abstract | view |  rights & permissions | cited by
Rudolf Carnap famously distinguished between the external meanings that existence questions have when asked by philosophers and the internal meanings they have when asked by non-philosophers. Carnap’s overall position involved various controversial commitments, but relatively uncontroversial interpretative principles also lead to a Carnap-style distinction between internal and external questions. In section 1 of this paper I offer arguments for such a distinction in several particular cases; in section 2 I defend my arguments from numerous objections and motivate them by using points drawn from the general theory of interpretation; and in section 3 I discuss the meanings of external questions, ultimately arguing that they are best understood as involving primitive metaphysical notions, and that when so understood, it is natural to adopt a general error theory about philosophical ontology.
55. The Journal of Philosophy: Volume > 113 > Issue: 4
Yael Loewenstein, Why the Direct Argument Does Not Shift the Burden of Proof
abstract | view |  rights & permissions | cited by

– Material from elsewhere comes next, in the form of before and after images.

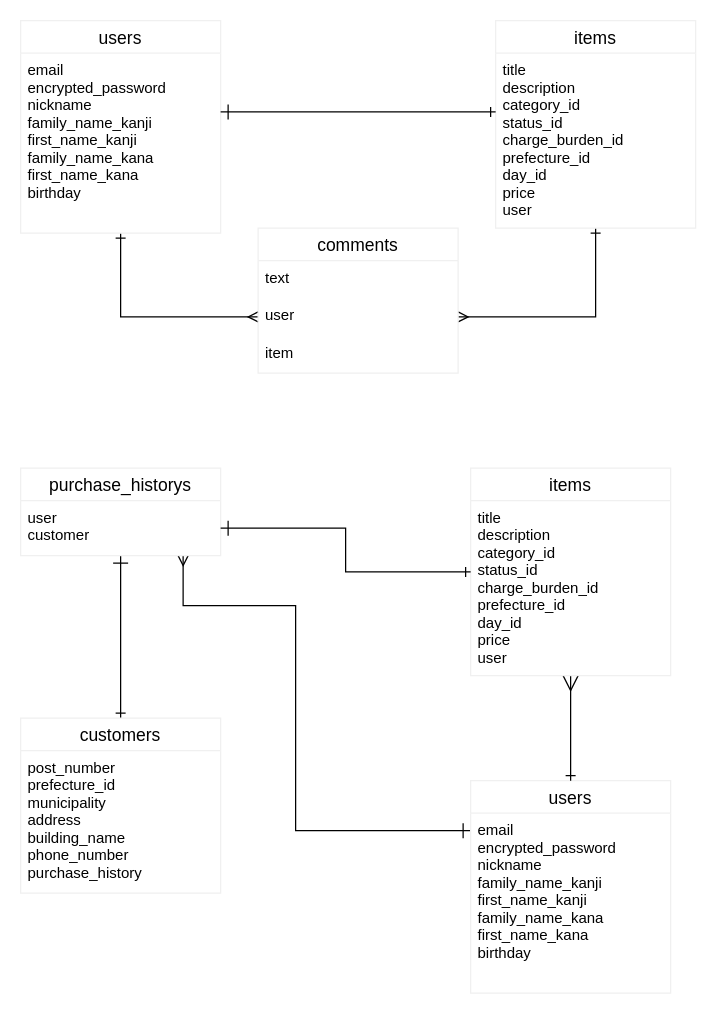
This is furima.dio from kyo-su/furima-35154, a draw.io file, before an edit. Source tidied: cells renumbered, new cells numbered last; positions are measured from the earlier drawing's top-left corner, leaving out a move shared by most shapes. Both pictures are drawn from the tidied source at 125%, with x=0, y=0 at pixel (20, 20).
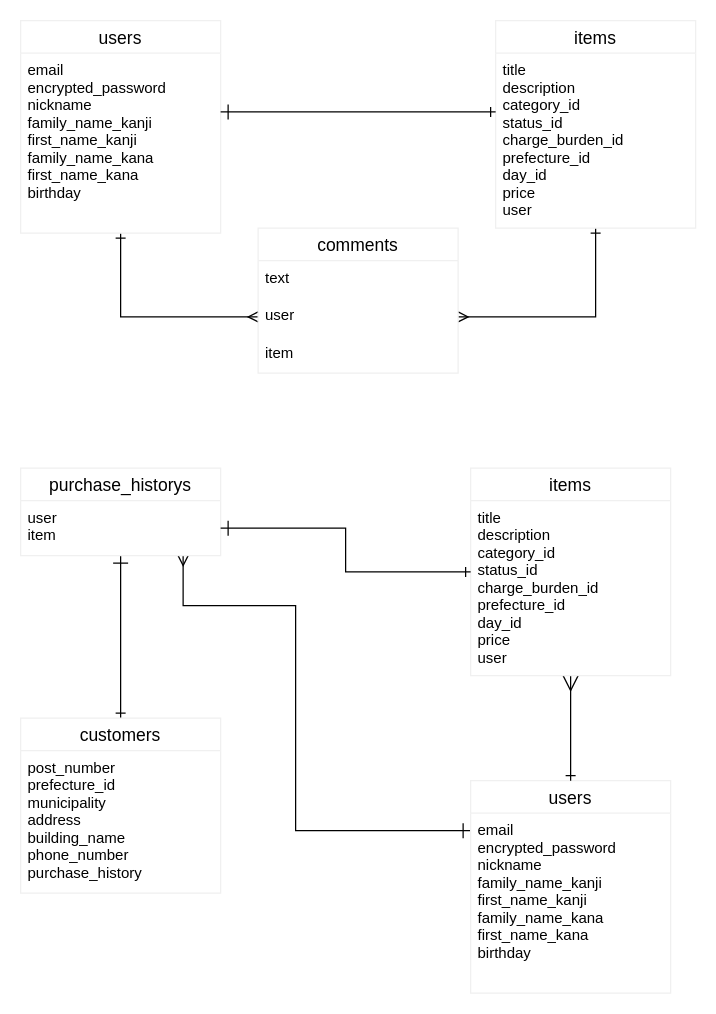
The same diagram, later.

Unchanged cells that the change refers to:
```xml
<mxCell id="26" value="purchase_historys" style="swimlane;fontStyle=0;horizontal=1;startSize=26;align=center;fontSize=14;strokeColor=#f0f0f0;" parent="1" vertex="1">
  <mxGeometry y="358" width="160" height="70" as="geometry" />
</mxCell>
```

Diff of the diagram source:
```diff
@@
-    <mxCell id="27" value="user&#10;customer" style="text;strokeColor=none;fillColor=none;spacingLeft=4;spacingRight=4;overflow=hidden;points=[[0,0.5],[1,0.5]];portConstraint=eastwest;fontSize=12;" parent="26" vertex="1">
+    <mxCell id="27" value="user&#10;item" style="text;strokeColor=none;fillColor=none;spacingLeft=4;spacingRight=4;overflow=hidden;points=[[0,0.5],[1,0.5]];portConstraint=eastwest;fontSize=12;" parent="26" vertex="1">
       <mxGeometry y="26" width="160" height="44" as="geometry" />
     </mxCell>
```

Peter van Inwagen's Direct Argument (DA) makes use of an inference rule he calls "Rule B." Michael McKenna has argued that van Inwagen's defense of this rule is dialectically inappropriate because it is based entirely on alleged “confirming” cases that are not of the right kind to justify the use of Rule B in DA. Here I argue that McKenna’s objection is on the right track but more must be said if we are to see why. To fill in the gaps I consider a recent attempt by Ira M. Schnall and David Widerker to defend DA against McKenna’s objection. I argue that neither prong of their attack is successful against a variation on McKenna’s basic argument. In the course of responding to Schnall and Widerker’s objections to McKenna, I identify what is, as I argue, the real reason DA fails in its purpose to shift the burden of proof.
review essays

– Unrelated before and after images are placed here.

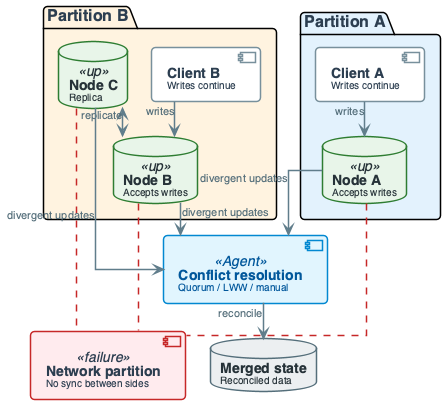
The PlantUML diagram diagrams/week02/week2_lecture_slide42_failure_partition.png in OrPerets/data-engineering-course, before a commit. The source it was exported from:
```plantuml
@startuml

top to bottom direction
skinparam linetype ortho
skinparam shadowing false
skinparam roundcorner 8
skinparam handwritten false
skinparam nodesep 24
skinparam ranksep 28

skinparam defaultFontName "Segoe UI, Helvetica, sans-serif"
skinparam defaultFontSize 16
skinparam defaultFontColor #2C3E50

skinparam rectangle {
    BackgroundColor #F8F9FA
    BorderColor #90A4AE
    BorderThickness 2
    FontColor #263238
    FontSize 14
    FontStyle bold
    Padding 20
}

skinparam component {
    BackgroundColor #FFFFFF
    BorderColor #78909C
    BorderThickness 1.5
    FontSize 14
    Padding 12
}

skinparam database {
    BackgroundColor #ECEFF1
    BorderColor #546E7A
    BorderThickness 1.5
    FontSize 14
    FontColor #263238
}

skinparam arrow {
    Color #607D8B
    Thickness 1.5
    FontSize 11
    FontColor #546E7A
}

skinparam component<<UI>> {
    BorderColor #8E24AA
    BackgroundColor #F3E5F5
    FontColor #4A148C
}

skinparam component<<Agent>> {
    BorderColor #0288D1
    BackgroundColor #E1F5FE
    FontColor #01579B
}

skinparam component<<Tool>> {
    BorderColor #2E7D32
    BackgroundColor #E8F5E9
    FontColor #1B5E20
}

skinparam component<<Config>> {
    BorderColor #F57C00
    BackgroundColor #FFF3E0
    FontColor #E65100
}

skinparam component<<Bad>> {
    BorderColor #C62828
    BackgroundColor #FFEBEE
    FontColor #B71C1C
}

skinparam component<<V1>> {
    BorderColor #F57C00
    BackgroundColor #FFF3E0
    FontColor #E65100
}

skinparam component<<V2>> {
    BorderColor #2E7D32
    BackgroundColor #E8F5E9
    FontColor #1B5E20
}

skinparam component<<up>> {
    BackgroundColor #E8F5E9
    BorderColor #2E7D32
}

skinparam component<<down>> {
    BackgroundColor #FFEBEE
    BorderColor #C62828
}

skinparam database<<up>> {
    BackgroundColor #E8F5E9
    BorderColor #2E7D32
}

skinparam database<<down>> {
    BackgroundColor #FFEBEE
    BorderColor #C62828
}

skinparam component<<success>> {
    BackgroundColor #E8F5E9
    BorderColor #2E7D32
}

skinparam component<<failure>> {
    BackgroundColor #FFEBEE
    BorderColor #C62828
}


package "**Partition A**" #E3F2FD {
    component "**Client A**\n<size:10>Writes continue</size>" as CA
    database "**Node A**\n<size:10>Accepts writes</size>" as NA <<up>>
}

package "**Partition B**" #FFF3E0 {
    component "**Client B**\n<size:10>Writes continue</size>" as CB
    database "**Node B**\n<size:10>Accepts writes</size>" as NB <<up>>
    database "**Node C**\n<size:10>Replica</size>" as NC <<up>>
    NB -[hidden]left- NC
}

component "**Network partition**\n<size:10>No sync between sides</size>" as PART <<failure>>
component "**Conflict resolution**\n<size:10>Quorum / LWW / manual</size>" as RESOLVE <<Agent>>
database "**Merged state**\n<size:10>Reconciled data</size>" as MERGED

CA --> NA : "writes"
CB --> NB : "writes"
NB <--> NC : "replicate"

NA -[#C62828].. PART
NB -[#C62828].. PART
NC -[#C62828].. PART

NA --> RESOLVE : "divergent updates"
NB --> RESOLVE : "divergent updates"
NC --> RESOLVE : "divergent updates"
RESOLVE --> MERGED : "reconcile"

@enduml
```
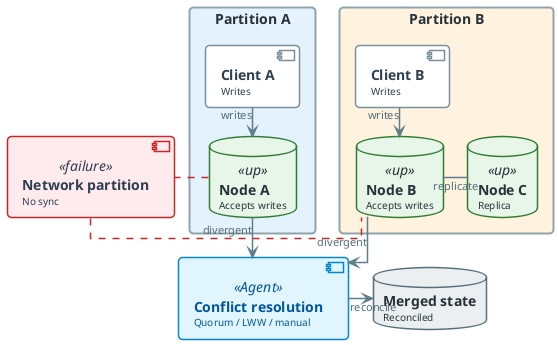
After the commit.

What changed in the source:
```diff
@@ -118,33 +118,33 @@
 }
 
 
-package "**Partition A**" #E3F2FD {
-    component "**Client A**\n<size:10>Writes continue</size>" as CA
+
+rectangle "**Partition A**" #E3F2FD {
+    component "**Client A**\n<size:10>Writes</size>" as CA
     database "**Node A**\n<size:10>Accepts writes</size>" as NA <<up>>
+    CA -down-> NA : "writes"
 }
 
-package "**Partition B**" #FFF3E0 {
-    component "**Client B**\n<size:10>Writes continue</size>" as CB
+rectangle "**Partition B**" #FFF3E0 {
+    component "**Client B**\n<size:10>Writes</size>" as CB
     database "**Node B**\n<size:10>Accepts writes</size>" as NB <<up>>
     database "**Node C**\n<size:10>Replica</size>" as NC <<up>>
-    NB -[hidden]left- NC
+    CB -down-> NB : "writes"
+    NB -right- NC : "replicate"
 }
 
-component "**Network partition**\n<size:10>No sync between sides</size>" as PART <<failure>>
-component "**Conflict resolution**\n<size:10>Quorum / LWW / manual</size>" as RESOLVE <<Agent>>
-database "**Merged state**\n<size:10>Reconciled data</size>" as MERGED
+component "**Network partition**\n<size:10>No sync</size>" as PART <<failure>>
 
-CA --> NA : "writes"
-CB --> NB : "writes"
-NB <--> NC : "replicate"
+together {
+    component "**Conflict resolution**\n<size:10>Quorum / LWW / manual</size>" as RESOLVE <<Agent>>
+    database "**Merged state**\n<size:10>Reconciled</size>" as MERGED
+}
 
-NA -[#C62828].. PART
-NB -[#C62828].. PART
-NC -[#C62828].. PART
+NA -[#C62828]right.. PART
+NB -[#C62828]left.. PART
 
-NA --> RESOLVE : "divergent updates"
-NB --> RESOLVE : "divergent updates"
-NC --> RESOLVE : "divergent updates"
-RESOLVE --> MERGED : "reconcile"
+NA -down-> RESOLVE : "divergent"
+NB -down-> RESOLVE : "divergent"
+RESOLVE -right-> MERGED : "reconcile"
 
 @enduml
```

56. The Journal of Philosophy: Volume > 113 > Issue: 4
James M. Joyce, Arif Ahmed: Evidence, Decision and Causality
view |  rights & permissions | cited by
57. The Journal of Philosophy: Volume > 113 > Issue: 3
Shieva Kleinschmidt, Placement Permissivism and Logics of Location
abstract | view |  rights & permissions | cited by
All of the current leading theories of location are parsimonious: they have at most one locative primitive, and the definitions of all of the other locative relations appeal to nothing beyond that primitive, mereological properties and relations, and basic logic. I argue that if we believe there can be extended, mereologically simple regions, we can construct cases that are incompatible with every possible parsimonious theory of location. In these cases, an object is contained within a simple region that is larger than the object; that is, there is some region, r, and some object, x, are such that every subregion of r fails to be completely free of x, yet x fails to fill r. I argue that we ought to respond to this incompatibility by rejecting the analytic possibility of extended, simple regions.
58. The Journal of Philosophy: Volume > 113 > Issue: 3
Bryan Pickel, Brian Rabern, The Antinomy of the Variable: A Tarskian Resolution
abstract | view |  rights & permissions | cited by
Kit Fine has reawakened a puzzle about variables with a long history in analytic philosophy, labeling it “the antinomy of the variable”. Fine suggests that the antinomy demands a reconceptualization of the role of variables in mathematics, natural language semantics, and first-order logic. The difficulty arises because: (i) the variables ‘x’ and ‘y’ cannot be synonymous, since they make different contributions when they jointly occur within a sentence, but (ii) there is a strong temptation to say that distinct variables ‘x’ and ‘y’ are synonymous, since sentences differing by the total, proper substitution of ‘x’ for ‘y’ always agree in meaning. We offer a precise interpretation of the challenge posed by (i) and (ii). We then develop some neglected passages of Tarski to show that his semantics for variables has the resources to resolve the antinomy without abandoning standard compositional semantics.
59. The Journal of Philosophy: Volume > 113 > Issue: 3
In Memoriam: Hilary Putnam
view |  rights & permissions | cited by
60. The Journal of Philosophy: Volume > 113 > Issue: 3
New Books
view |  rights & permissions | cited by